Decisions on Major Infrastructure Projects
Making Decisions on Major Infrastructure Projects
The Planning Act 2008 and Localism Act 2011 have introduced a new procedure for making decisions on Nationally Significant Infrastructure Projects. The main features are:
- applications for NSIPs will be examined by the Planning Inspectorate. The Inspectorate will then make recommendations to the relevant Minister (for example for Secretary of State for Transport for an application for a new airport), who will make the final decision on whether the project should go ahead or not;
- the Planning Inspectorate examines applications in line with procedures which emphasise the use of written representations, and seek to minimise the need for issues to be examined through cross-examination at public inquiries; and

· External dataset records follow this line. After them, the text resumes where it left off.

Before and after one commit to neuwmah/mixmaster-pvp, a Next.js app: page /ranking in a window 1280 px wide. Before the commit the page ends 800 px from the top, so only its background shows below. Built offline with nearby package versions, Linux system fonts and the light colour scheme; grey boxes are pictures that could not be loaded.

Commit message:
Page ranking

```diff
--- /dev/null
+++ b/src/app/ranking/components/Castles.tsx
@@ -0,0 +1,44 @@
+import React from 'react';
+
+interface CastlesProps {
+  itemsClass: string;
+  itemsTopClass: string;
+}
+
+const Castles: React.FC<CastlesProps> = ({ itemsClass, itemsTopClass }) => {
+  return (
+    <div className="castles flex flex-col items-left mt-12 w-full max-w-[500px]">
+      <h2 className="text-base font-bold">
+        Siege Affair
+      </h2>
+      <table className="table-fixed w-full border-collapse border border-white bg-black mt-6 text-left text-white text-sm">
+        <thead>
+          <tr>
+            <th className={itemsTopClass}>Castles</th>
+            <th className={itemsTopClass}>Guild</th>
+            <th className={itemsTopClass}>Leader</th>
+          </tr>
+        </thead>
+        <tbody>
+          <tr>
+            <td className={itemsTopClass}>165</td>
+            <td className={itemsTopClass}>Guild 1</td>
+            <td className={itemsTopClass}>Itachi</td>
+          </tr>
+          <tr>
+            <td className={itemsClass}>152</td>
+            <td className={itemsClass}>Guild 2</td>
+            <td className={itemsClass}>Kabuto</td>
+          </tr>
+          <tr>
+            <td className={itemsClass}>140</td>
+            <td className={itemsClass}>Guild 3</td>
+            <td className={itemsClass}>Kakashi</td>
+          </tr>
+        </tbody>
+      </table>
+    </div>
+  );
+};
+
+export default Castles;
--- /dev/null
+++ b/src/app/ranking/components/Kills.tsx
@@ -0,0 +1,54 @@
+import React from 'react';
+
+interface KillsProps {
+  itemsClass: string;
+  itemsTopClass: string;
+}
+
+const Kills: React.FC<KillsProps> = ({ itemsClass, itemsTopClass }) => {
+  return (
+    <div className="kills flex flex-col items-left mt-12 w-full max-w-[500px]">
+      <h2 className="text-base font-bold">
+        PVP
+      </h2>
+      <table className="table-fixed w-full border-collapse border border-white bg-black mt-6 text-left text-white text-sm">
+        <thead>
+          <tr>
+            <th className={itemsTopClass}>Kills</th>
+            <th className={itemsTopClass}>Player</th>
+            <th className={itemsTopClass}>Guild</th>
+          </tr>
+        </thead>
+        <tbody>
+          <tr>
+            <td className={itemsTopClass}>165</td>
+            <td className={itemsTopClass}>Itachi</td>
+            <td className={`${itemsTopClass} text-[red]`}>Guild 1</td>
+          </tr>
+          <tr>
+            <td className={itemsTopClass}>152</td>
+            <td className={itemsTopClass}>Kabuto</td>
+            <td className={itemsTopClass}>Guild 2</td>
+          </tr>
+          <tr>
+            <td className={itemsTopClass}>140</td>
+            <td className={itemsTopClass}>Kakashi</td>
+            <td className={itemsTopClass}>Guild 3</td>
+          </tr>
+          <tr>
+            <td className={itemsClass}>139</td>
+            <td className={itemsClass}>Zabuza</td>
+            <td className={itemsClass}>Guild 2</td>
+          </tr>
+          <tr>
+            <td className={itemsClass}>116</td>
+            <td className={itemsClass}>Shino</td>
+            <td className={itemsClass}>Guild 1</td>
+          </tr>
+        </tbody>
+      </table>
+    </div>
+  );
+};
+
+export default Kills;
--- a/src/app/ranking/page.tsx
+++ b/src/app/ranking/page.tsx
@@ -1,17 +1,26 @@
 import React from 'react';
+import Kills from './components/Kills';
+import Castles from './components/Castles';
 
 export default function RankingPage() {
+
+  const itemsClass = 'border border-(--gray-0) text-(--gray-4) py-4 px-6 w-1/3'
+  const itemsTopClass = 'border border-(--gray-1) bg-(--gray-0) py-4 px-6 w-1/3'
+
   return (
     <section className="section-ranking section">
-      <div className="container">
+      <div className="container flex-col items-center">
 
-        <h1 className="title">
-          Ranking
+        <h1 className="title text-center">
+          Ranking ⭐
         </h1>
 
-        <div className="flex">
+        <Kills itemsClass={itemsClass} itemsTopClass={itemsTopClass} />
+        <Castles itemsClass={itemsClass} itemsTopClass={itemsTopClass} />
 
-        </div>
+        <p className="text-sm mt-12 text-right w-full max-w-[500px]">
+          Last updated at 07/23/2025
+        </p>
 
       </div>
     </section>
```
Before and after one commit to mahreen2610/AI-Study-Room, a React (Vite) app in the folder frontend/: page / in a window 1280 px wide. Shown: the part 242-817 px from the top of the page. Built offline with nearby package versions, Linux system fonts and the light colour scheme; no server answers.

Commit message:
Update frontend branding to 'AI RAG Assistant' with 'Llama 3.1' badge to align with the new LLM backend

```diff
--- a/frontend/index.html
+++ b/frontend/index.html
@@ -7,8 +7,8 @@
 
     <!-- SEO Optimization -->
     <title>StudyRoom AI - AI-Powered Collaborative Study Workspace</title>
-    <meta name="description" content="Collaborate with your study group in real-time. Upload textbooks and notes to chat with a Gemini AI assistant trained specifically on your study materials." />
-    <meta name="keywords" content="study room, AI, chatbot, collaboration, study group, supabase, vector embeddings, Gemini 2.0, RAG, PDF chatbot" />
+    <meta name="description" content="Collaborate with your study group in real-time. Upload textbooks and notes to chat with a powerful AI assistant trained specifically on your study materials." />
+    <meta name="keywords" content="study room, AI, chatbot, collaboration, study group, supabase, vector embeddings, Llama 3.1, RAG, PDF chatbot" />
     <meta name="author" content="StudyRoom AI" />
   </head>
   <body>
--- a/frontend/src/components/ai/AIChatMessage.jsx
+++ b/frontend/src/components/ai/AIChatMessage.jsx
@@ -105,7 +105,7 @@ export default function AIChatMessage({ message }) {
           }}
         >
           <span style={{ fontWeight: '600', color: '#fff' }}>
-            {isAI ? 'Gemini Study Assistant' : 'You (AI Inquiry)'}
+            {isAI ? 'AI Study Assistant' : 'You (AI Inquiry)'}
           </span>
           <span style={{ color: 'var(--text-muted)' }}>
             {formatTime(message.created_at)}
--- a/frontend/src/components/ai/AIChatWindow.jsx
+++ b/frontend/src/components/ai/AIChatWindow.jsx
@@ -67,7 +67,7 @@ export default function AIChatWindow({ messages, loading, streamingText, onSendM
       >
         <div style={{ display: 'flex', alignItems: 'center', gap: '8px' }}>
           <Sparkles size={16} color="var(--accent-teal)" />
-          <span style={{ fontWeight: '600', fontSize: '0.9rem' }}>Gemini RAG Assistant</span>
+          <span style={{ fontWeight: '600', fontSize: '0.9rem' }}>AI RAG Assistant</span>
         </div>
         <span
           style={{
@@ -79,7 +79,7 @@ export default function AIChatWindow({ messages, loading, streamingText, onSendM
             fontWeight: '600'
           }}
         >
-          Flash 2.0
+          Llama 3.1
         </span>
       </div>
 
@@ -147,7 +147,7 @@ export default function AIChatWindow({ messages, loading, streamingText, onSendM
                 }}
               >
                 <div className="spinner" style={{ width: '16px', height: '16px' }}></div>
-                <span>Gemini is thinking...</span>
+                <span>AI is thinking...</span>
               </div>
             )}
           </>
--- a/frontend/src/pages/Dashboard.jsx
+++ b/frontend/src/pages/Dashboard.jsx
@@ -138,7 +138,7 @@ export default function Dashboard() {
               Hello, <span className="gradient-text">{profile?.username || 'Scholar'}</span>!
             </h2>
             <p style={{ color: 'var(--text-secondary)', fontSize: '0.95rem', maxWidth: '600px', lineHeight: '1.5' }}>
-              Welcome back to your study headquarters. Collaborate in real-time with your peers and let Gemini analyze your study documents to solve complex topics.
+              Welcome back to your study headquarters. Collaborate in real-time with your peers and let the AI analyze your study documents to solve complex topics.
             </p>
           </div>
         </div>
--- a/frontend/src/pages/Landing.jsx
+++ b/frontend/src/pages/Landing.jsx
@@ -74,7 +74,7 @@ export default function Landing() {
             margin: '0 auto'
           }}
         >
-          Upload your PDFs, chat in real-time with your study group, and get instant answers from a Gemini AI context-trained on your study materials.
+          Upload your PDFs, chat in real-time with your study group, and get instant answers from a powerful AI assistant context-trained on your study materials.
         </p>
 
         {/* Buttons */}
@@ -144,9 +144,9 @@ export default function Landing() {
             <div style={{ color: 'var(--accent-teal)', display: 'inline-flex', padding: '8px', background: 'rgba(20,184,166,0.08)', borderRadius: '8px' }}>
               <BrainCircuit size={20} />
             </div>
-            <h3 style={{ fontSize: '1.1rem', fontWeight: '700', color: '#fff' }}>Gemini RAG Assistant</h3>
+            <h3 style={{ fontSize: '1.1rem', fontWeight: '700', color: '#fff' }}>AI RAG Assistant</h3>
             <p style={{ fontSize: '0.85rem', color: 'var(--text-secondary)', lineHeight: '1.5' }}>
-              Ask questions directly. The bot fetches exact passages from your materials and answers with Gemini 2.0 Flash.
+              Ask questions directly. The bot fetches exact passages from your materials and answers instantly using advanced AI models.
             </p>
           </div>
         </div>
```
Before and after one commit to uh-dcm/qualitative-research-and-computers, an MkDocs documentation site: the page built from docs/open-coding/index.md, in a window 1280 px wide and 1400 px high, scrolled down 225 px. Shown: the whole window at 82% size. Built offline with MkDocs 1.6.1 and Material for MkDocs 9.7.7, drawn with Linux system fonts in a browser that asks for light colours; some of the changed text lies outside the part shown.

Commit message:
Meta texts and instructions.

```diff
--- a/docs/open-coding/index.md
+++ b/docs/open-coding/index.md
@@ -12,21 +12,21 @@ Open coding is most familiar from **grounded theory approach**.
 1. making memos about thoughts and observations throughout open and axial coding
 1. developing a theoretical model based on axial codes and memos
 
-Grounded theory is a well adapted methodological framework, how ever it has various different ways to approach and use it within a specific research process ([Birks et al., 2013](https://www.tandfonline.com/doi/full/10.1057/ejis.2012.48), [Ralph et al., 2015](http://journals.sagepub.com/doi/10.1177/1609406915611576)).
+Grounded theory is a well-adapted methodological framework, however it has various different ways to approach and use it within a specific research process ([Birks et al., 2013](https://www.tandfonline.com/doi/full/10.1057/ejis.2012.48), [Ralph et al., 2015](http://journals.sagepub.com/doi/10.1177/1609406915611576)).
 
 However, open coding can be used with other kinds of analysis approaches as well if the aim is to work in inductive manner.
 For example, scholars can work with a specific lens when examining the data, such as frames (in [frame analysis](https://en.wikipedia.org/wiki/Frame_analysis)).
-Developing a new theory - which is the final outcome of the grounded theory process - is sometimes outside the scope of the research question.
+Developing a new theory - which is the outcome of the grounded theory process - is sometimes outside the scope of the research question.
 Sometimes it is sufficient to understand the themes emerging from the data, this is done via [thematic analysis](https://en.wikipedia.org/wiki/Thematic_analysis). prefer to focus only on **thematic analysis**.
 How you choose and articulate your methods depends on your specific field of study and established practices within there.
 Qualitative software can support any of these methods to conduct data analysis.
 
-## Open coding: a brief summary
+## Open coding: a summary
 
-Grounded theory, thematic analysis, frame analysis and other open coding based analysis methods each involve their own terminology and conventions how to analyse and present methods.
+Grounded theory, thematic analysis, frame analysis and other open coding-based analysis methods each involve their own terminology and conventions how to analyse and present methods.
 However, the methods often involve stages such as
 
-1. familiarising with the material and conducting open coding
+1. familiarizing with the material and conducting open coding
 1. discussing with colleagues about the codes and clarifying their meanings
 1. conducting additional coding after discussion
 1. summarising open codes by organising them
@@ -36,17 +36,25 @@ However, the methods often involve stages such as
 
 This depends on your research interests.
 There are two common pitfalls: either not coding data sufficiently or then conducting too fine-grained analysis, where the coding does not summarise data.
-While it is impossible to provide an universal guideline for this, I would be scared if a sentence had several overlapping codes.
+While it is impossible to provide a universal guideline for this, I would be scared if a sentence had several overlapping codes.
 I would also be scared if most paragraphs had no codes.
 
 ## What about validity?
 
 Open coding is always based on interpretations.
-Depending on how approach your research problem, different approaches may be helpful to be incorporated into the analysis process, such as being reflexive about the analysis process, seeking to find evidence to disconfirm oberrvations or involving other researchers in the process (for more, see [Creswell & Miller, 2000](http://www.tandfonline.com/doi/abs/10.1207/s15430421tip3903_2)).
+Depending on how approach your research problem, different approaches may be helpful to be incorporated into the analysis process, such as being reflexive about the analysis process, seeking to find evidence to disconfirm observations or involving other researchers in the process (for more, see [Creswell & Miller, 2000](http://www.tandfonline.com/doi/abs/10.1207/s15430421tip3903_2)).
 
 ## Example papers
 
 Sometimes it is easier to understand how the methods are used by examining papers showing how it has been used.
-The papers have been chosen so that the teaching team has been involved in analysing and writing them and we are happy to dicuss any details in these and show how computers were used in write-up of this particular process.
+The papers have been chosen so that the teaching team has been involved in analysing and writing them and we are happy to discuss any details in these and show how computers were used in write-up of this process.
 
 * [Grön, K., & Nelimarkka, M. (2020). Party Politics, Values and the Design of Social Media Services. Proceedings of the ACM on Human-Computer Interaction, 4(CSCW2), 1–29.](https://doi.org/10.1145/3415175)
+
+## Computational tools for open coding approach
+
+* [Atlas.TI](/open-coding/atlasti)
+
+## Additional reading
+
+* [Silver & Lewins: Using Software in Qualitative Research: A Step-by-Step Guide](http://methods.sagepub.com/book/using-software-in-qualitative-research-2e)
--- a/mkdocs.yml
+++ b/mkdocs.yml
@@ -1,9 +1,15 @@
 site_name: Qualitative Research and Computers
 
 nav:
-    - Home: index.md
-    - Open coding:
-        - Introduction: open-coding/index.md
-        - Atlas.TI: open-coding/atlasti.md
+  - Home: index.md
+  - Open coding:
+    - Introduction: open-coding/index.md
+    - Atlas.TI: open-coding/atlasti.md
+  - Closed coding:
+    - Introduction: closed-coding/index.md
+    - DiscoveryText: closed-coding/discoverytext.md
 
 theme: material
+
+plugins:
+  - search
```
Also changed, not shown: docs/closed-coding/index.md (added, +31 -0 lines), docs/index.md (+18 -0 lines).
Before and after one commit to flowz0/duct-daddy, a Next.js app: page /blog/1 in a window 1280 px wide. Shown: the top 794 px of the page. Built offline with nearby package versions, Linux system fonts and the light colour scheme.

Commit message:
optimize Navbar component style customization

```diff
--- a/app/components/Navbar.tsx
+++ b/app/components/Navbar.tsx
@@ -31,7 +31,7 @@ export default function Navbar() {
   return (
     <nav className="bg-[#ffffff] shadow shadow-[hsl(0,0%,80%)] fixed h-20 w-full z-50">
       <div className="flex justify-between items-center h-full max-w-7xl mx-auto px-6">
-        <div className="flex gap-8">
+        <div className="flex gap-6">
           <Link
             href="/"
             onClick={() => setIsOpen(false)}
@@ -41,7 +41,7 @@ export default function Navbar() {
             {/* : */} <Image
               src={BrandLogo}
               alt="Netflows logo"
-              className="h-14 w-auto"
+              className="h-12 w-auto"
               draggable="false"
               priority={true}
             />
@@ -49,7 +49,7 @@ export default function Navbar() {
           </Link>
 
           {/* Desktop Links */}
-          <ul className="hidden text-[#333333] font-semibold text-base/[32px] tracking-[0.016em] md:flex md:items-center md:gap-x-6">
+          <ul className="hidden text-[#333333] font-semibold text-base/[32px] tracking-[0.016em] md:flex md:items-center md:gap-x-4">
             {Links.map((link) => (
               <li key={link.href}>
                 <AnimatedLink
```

- applications for NSIPs will be for a 'development consent order', which will combine a grant of planning permission with a range of other separate consents, such as listed building consent.
The Infrastructure Planning Commission (IPC)
The Planning Act 2008 introduced the Infrastructure Planning Commission (IPC), a body which would examine and make decisions on applications for NSIPs. The IPC was abolished by the Localism Act 2011, in response to concerns that it was not a democratic way of making development decisions. As explained above, applications are now examined by the Planning Inspectorate, and final decisions taken by the relevant Minister.